In November, 11% of all HECM endorsements were refinances, according to the latest Reverse Market Insight (RMI) data released Tuesday. During the month, while endorsements fell 7.1% from October to 4,023 loans, the share of refinances rose one percentage point, up from October’s from 10% refi share.

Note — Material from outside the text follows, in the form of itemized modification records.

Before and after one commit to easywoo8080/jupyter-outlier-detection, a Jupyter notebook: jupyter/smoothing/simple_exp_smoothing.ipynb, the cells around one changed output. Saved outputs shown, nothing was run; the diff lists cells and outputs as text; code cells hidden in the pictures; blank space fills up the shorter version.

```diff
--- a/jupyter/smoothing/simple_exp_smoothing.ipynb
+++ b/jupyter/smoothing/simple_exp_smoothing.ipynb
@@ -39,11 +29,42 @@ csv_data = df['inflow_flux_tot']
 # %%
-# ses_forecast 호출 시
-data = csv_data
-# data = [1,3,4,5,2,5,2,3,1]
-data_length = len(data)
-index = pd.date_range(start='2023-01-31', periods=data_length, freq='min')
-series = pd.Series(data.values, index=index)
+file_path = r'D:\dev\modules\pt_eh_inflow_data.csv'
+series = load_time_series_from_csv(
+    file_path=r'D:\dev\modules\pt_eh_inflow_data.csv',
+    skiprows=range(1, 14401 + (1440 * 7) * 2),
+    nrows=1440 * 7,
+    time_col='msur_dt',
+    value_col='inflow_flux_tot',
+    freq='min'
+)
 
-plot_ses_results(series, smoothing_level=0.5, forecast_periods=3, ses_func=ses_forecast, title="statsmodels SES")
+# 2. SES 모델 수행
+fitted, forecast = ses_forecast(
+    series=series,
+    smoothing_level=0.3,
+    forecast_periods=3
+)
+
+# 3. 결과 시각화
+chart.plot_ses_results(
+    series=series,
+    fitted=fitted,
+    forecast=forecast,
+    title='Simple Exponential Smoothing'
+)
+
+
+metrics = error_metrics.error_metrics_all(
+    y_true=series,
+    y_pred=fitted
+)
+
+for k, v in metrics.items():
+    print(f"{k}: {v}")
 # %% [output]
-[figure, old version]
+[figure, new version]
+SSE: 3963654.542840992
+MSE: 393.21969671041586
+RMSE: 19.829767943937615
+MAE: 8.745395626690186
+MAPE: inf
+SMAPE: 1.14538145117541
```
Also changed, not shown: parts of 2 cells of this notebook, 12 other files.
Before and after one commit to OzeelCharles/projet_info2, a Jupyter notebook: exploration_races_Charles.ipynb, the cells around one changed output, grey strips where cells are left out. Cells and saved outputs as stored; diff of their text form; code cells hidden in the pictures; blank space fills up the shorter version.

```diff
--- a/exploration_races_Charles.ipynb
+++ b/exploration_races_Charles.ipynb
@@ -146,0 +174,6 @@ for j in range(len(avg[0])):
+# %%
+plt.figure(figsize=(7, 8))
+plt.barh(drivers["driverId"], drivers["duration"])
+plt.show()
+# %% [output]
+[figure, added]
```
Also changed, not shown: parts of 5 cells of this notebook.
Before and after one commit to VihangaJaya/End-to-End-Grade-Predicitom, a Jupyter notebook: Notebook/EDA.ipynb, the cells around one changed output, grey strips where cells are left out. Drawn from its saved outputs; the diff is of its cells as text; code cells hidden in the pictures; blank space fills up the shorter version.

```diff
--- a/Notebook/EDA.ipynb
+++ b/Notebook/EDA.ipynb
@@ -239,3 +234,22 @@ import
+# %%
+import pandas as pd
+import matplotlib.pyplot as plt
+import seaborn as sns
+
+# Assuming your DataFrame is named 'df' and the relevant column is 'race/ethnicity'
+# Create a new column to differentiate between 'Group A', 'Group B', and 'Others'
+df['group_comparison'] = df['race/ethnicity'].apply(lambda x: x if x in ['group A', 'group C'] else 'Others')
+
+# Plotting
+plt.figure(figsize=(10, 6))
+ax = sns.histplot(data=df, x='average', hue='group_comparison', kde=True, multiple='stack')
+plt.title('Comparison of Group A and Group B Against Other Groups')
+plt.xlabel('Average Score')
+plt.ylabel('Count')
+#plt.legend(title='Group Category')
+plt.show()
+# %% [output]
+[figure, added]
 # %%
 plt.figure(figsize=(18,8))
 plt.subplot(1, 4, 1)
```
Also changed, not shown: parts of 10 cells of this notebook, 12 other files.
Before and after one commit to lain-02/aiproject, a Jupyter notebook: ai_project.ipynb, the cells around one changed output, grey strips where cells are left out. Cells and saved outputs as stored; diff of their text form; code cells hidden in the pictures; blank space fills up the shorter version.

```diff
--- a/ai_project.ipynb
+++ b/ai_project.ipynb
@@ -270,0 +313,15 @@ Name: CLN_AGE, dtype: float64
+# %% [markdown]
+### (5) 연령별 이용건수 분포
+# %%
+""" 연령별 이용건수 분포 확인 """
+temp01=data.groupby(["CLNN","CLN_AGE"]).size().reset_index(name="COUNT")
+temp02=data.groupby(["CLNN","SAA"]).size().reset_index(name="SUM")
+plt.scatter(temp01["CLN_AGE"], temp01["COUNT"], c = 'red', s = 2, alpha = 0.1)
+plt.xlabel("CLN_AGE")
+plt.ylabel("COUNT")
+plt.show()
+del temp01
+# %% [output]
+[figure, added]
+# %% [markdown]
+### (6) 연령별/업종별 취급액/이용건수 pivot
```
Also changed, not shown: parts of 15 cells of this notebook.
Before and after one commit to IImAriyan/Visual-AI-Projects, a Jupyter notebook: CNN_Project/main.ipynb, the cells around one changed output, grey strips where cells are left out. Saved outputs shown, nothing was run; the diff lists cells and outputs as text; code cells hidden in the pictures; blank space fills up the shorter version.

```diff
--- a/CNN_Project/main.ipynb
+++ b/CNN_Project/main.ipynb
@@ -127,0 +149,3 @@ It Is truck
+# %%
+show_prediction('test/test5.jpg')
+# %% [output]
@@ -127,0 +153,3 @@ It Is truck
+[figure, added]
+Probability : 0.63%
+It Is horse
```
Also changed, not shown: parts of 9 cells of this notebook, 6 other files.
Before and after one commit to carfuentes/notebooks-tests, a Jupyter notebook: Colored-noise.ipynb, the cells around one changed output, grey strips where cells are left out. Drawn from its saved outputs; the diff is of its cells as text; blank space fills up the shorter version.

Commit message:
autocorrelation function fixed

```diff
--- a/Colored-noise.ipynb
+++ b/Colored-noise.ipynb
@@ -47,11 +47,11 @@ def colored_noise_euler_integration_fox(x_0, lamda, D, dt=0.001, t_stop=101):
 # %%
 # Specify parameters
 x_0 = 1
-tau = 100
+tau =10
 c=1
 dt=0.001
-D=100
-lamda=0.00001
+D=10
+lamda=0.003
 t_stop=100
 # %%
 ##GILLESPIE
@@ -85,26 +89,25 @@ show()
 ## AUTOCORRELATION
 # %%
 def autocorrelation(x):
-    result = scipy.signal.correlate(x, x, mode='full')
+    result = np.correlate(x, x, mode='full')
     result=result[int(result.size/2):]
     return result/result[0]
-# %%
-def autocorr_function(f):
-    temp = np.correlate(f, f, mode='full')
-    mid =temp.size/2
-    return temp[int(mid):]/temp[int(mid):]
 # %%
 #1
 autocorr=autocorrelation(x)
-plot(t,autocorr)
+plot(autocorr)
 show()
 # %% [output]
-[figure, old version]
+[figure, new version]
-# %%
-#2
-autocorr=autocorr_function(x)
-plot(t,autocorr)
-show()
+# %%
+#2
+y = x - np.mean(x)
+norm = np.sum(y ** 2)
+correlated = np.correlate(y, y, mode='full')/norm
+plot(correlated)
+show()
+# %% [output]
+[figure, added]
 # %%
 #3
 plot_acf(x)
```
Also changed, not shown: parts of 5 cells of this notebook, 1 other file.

The jump to 11% marks the highest refi share of volume since August 2015, which reported 5,750 loans, and is second only to February 2009, when HECM refinances represented 12% of volume.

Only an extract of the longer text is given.